GRAND JUNCTION, Colo. (AP) — Colorado officials are asking the U.S. Forest Service to expedite efforts to get timber sales and forest stewardship contracts back up and running following the government shutdown.
U.S. Sen. Mark Udall, D-Colo., said timber products and biomass energy are essential to forest management and to reduce wildfire risks throughout Colorado.
“Jobs are at stake,” Udall said in a statement.
The U.S. Forest Service did not return a phone call seeking comment.
About 25 logging and trucking contractors for Montrose Forest Products were unable to work during the shutdown because the Forest Service prevented work on timber sale contracts on area forests.
Sawmill resource forester Norm Birtcher said the shutdown cut the amount of materials coming into the mill for two weeks just as the mill is trying to stockpile inventory for the spring thaw, the Grand Junction Daily Sentinel reported Tuesday.

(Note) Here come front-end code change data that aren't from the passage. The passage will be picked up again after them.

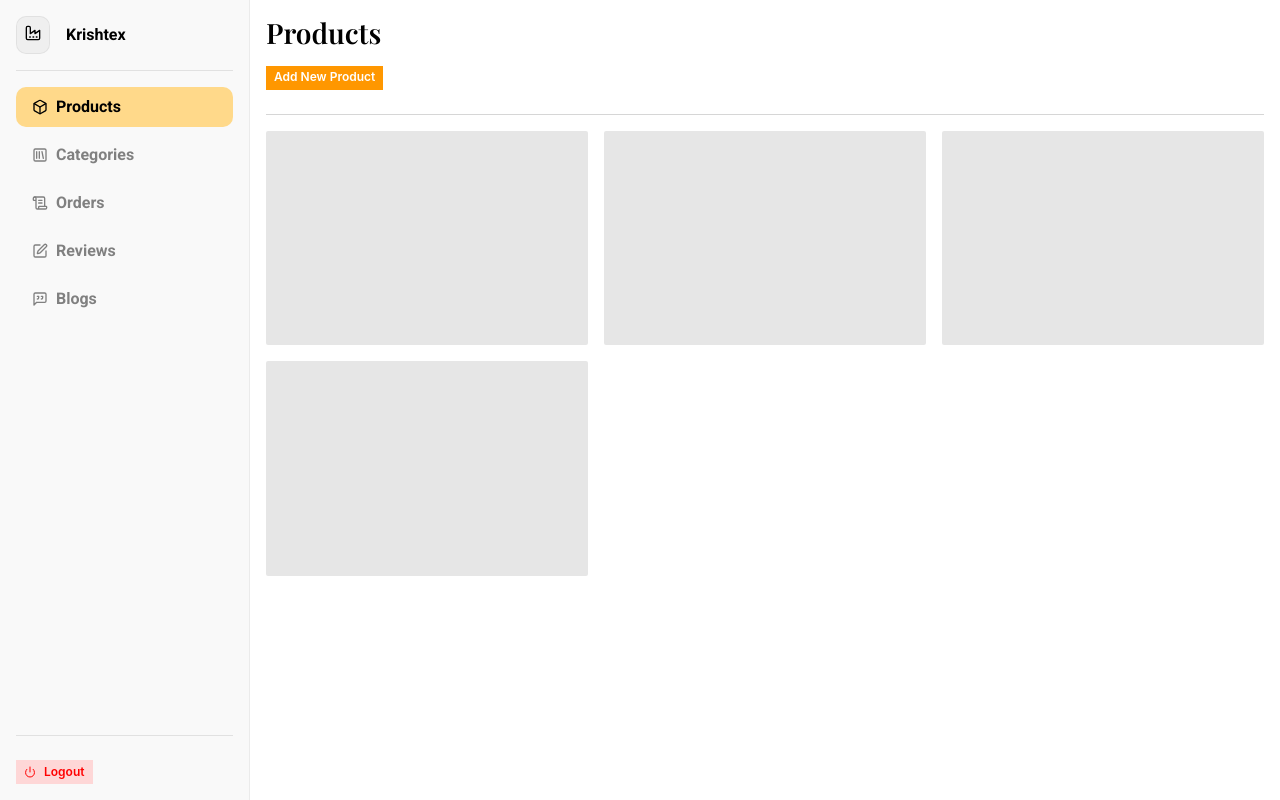
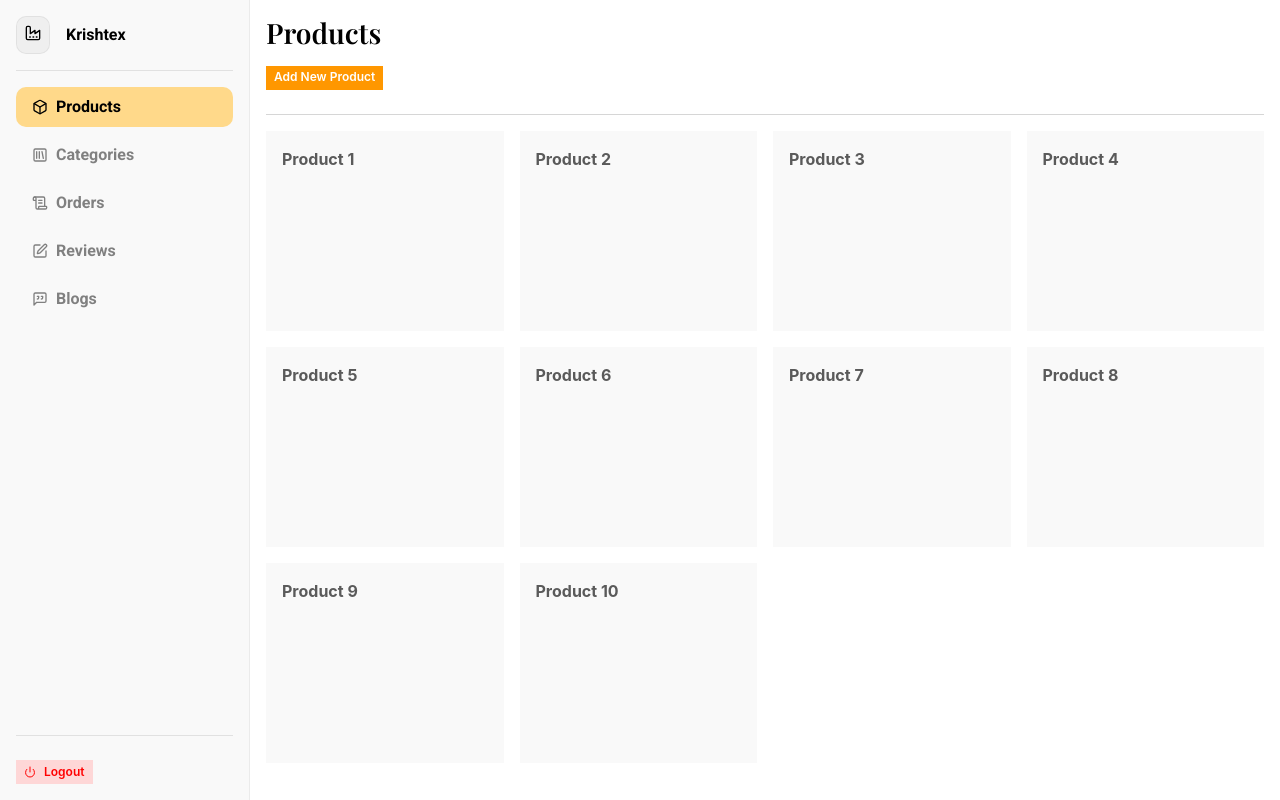
Before and after one commit to purushg16/krishtex, a React (Vite) app: page /admin/products in a window 1280 px wide. Built offline with nearby package versions, Linux system fonts and the light colour scheme; a web font is replaced by a local one.

Commit message:
added products grid

```diff
--- /dev/null
+++ b/src/components/ProductCard.tsx
@@ -0,0 +1,12 @@
+import { Flex } from "@chakra-ui/react";
+import Product from "../entities/Product";
+
+const ProductCard = ({ product }: { product: Product }) => {
+  return (
+    <Flex flexDir="column" p={4} bg="gray.50" minH={200} cursor="pointer">
+      {product.name}
+    </Flex>
+  );
+};
+
+export default ProductCard;
--- /dev/null
+++ b/src/components/ProductsGrid.tsx
@@ -0,0 +1,15 @@
+import { SimpleGrid } from "@chakra-ui/react";
+import ProductCard from "./ProductCard";
+import products from "../data/products";
+
+const ProductsGrid = () => {
+  return (
+    <SimpleGrid columns={{ base: 2, md: 2, lg: 4 }} spacing={4} w="100%">
+      {products.map((product, i) => (
+        <ProductCard key={i} product={product} />
+      ))}
+    </SimpleGrid>
+  );
+};
+
+export default ProductsGrid;
--- a/src/components/admin/AdminSideBar.tsx
+++ b/src/components/admin/AdminSideBar.tsx
@@ -63,7 +63,7 @@
           <SideBarButton
             icon={MessageSquareQuote}
             label="blogs"
-            active={location === "reviews"}
+            active={location === "blogs"}
           />
         </Stack>
       </Stack>
--- a/src/pages/admin/ProductPage.tsx
+++ b/src/pages/admin/ProductPage.tsx
@@ -1,6 +1,6 @@
 import { Button, Stack, VStack, Box } from "@chakra-ui/react";
 import { Name } from "../../utilities/Typography";
-import SkeletonGrid from "../../components/SkeletonGrid";
+import ProductsGrid from "../../components/ProductsGrid";
 
 const ProductPage = () => {
   return (
@@ -21,7 +21,8 @@
         pt={4}
         pb={28}
       >
-        <SkeletonGrid />
+        {/* <SkeletonGrid /> */}
+        <ProductsGrid />
       </Box>
     </Stack>
   );
```
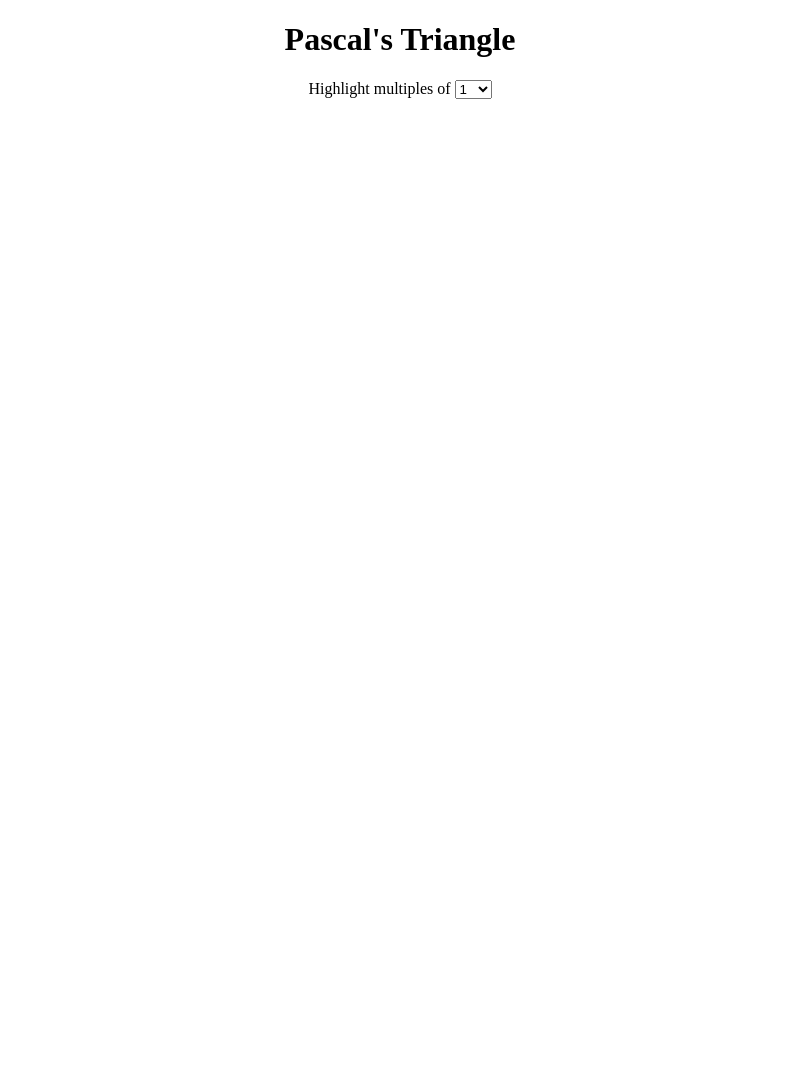
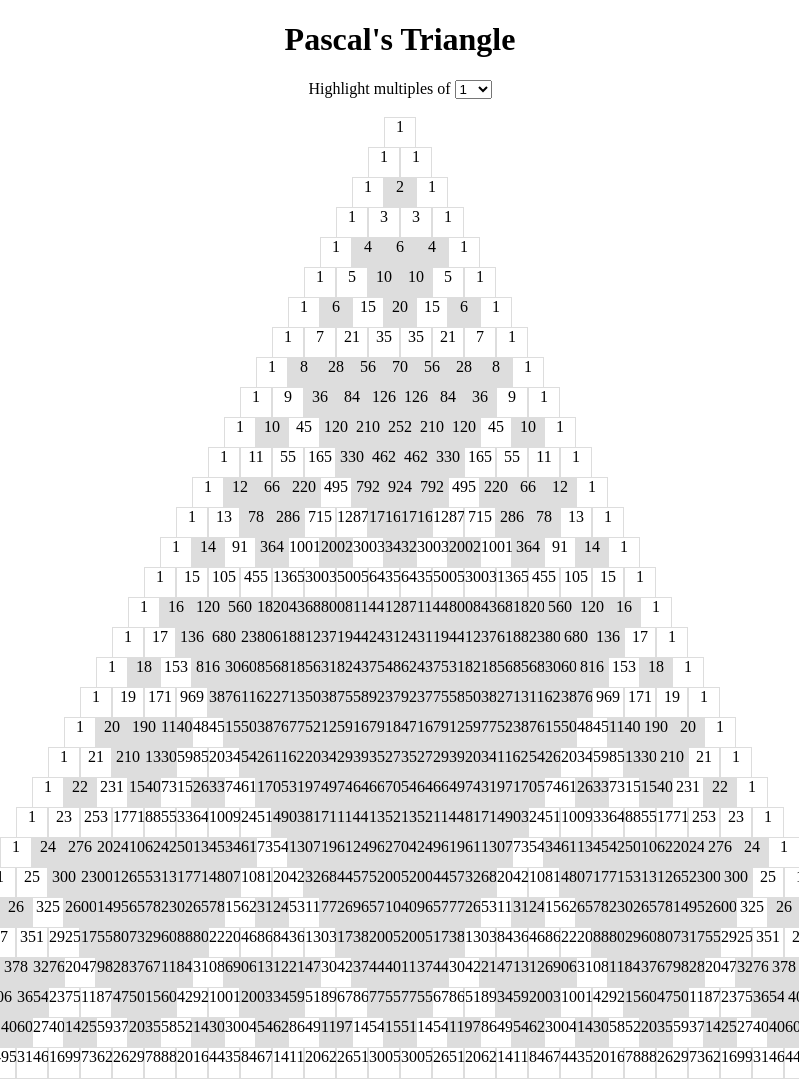
Before and after one commit to kalechop/pascals-triangle, a plain HTML site: page index.html in a window 1280 px wide. Shown: the whole page, without its empty margins (240-1039 px from the left). Before the commit the page ends 800 px from the top, so only its background shows below. Drawn offline with Linux system fonts and the light colour scheme.

Commit message:
Update index.html

```diff
--- a/index.html
+++ b/index.html
@@ -65,5 +65,6 @@
 		</div>
 		<br>
 		<div id="container-primary"></div>
+		<script src="pascals.js"></script>
 	</body>
 </html>
```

“The mill is in jeopardy of shutting down this spring a couple of weeks because of the logs we were unable to bring in,” Birtcher said.
About 90 people work at the mill, with another 60 or so doing trucking, logging and road-building contract work, he said. Some contractor crews were able to shift to private-land timber to keep working and supplying the mill.
The shutdown also affected Hotchkiss-based West Range Reclamation, which does forest health and fuels-reduction treatment work, including under federal forest stewardship contracts.
As of early August, West Range had about 60 employees working around the state, including around 10 at its Hotchkiss office.